When asked by a journalist what would make the G20 a success, Brown replied, "that you report it as a success". To many bloggers, that was interpreted cynically. That is, that Brown merely thought that the appearance of success was all that mattered. I don't take this view. I think it shows how little he understands about the economy: he thinks it is merely a matter of confidence in the markets and all will be right again; he thinks that fundamentals (borrowing, trade balance, money supply) don't really matter or, if they do, they are a function of confidence, rather than the other way round. In a way, this is precisely what he thinks about everything in politics: it's all about the people. If you can bully them into parroting your line then everything will be ok.
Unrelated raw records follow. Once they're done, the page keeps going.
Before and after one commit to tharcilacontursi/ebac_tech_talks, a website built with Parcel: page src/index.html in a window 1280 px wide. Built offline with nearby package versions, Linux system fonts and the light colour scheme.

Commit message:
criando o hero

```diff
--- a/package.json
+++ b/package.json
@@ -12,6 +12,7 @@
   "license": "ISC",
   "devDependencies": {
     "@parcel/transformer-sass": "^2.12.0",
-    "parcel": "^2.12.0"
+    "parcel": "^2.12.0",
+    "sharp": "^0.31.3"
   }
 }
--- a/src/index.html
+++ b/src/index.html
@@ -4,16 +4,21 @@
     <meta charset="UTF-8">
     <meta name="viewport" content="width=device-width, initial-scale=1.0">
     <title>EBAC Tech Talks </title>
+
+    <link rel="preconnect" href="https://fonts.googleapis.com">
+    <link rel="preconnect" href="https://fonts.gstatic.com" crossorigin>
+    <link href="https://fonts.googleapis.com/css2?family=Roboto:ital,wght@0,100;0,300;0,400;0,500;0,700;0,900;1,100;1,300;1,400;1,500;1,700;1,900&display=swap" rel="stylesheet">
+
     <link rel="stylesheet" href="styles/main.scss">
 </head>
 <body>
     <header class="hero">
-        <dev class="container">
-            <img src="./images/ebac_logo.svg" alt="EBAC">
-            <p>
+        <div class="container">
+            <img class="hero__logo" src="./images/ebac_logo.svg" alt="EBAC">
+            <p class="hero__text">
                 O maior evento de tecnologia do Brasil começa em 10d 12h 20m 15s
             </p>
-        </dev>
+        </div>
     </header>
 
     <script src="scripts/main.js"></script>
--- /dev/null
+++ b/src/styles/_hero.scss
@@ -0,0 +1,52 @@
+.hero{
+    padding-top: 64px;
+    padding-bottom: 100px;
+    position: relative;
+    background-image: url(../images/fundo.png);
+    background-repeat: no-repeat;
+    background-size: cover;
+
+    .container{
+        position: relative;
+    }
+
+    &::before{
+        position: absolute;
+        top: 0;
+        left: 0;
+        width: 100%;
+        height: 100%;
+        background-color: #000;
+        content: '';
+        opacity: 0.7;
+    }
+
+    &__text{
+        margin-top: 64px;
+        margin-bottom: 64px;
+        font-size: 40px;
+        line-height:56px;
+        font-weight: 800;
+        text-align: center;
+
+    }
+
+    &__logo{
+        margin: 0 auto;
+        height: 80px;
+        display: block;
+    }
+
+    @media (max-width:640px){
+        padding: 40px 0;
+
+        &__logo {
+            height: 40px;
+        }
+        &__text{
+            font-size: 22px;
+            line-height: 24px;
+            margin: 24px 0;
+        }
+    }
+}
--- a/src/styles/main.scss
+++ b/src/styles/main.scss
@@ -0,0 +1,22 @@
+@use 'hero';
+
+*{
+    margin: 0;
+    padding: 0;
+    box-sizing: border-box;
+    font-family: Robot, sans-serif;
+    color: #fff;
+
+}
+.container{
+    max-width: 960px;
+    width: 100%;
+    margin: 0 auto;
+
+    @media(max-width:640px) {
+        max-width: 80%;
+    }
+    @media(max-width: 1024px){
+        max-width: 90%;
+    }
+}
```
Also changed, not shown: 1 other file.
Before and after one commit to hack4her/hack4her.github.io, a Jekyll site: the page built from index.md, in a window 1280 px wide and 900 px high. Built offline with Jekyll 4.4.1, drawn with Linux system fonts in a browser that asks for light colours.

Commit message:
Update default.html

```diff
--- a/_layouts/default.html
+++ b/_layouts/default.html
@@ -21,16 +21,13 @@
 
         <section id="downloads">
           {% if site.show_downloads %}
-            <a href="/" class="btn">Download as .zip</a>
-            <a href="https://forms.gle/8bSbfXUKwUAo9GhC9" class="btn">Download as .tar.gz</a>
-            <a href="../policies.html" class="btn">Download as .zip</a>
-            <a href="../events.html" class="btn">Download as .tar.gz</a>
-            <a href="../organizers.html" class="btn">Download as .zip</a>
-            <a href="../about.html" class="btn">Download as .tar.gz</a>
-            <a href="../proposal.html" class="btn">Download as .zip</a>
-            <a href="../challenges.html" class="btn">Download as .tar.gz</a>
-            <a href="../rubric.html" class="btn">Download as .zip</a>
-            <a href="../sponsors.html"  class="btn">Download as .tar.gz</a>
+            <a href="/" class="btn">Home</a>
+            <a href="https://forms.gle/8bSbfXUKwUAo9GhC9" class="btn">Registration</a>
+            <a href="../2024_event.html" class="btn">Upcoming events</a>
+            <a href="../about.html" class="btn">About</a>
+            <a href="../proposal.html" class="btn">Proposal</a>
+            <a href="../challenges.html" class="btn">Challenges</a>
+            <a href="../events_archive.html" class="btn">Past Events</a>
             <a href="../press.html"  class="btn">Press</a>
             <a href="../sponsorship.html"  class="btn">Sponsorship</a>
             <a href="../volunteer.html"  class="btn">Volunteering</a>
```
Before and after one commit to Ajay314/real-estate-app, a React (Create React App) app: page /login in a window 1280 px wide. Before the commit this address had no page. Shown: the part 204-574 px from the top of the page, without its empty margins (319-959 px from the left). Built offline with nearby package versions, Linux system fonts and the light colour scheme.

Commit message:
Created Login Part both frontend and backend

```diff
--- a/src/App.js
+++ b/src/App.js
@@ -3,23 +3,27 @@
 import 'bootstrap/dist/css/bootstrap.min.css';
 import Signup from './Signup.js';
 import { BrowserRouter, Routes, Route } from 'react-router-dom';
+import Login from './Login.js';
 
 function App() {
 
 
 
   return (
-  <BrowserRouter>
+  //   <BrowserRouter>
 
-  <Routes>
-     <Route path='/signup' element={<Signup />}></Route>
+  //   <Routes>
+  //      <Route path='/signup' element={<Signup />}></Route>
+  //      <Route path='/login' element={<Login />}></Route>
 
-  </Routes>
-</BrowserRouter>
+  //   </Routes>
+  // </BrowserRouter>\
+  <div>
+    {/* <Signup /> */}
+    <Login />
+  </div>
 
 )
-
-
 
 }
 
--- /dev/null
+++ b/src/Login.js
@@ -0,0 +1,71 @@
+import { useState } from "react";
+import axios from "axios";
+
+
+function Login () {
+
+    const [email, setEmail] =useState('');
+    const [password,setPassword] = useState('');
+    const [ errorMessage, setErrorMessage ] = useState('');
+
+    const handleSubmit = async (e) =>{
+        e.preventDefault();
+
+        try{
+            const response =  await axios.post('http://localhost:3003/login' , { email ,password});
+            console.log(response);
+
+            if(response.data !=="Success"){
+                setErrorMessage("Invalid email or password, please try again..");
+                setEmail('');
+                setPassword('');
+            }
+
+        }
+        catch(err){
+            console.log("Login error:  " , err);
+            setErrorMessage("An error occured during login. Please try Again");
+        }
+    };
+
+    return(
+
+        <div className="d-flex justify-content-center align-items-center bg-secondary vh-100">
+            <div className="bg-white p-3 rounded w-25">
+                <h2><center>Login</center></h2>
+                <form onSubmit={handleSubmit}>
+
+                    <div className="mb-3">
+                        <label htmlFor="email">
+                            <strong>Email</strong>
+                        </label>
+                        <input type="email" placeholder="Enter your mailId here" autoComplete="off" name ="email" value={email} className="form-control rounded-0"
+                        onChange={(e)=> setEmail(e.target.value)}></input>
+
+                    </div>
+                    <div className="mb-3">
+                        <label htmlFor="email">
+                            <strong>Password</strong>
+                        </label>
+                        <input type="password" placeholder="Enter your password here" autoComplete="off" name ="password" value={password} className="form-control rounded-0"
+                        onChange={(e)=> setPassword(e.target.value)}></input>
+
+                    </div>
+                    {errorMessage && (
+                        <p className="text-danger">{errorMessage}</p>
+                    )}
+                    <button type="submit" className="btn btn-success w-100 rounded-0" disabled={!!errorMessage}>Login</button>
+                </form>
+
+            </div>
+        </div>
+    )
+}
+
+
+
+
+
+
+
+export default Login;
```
The trouble is that this is only true in the short term. In the long term reality rears its ugly head, as it is increasingly doing.
Italy has gone into a recession from which it will NEVER recover. Ditto Japan. (Both countries have catastrophic declines in population that have already gone beyond the point of no return and, fundamentally, the size of the economy is a multiple of the number of people you have.) France, has more Muslims of fighting age than ethnic Caucasians. They will be a minority in their own country within a generation. Alas, the Muslims have a economic benefit one tenth of a Frenchman's. What will that do to France's GDP as the baby boomers retire? Is Germany, itself running out of people, going to tie itself into this death pact and bail out Eastern Europe (themselves denuded of their most productive people who've emigrated to the UK and elsewhere) and the PIGS (Portugal, Italy, Greece and Spain)? If it gives them loans, how on earth does it think they'll be repaid as the productive element in these populations collapses? All across Europe, politicians are focussing on the appearance of success, rather than the reality. No wonder they all agreed at the G20.
My prediction: there will be yet another huge war in Europe within 10 years, as con trick by our politicians become increasingly difficult to perpetuate. Brown's sleaze shows how desperate it has already got. Europe has been rotting from within for decades. When the final collapse comes it will be sudden and violent.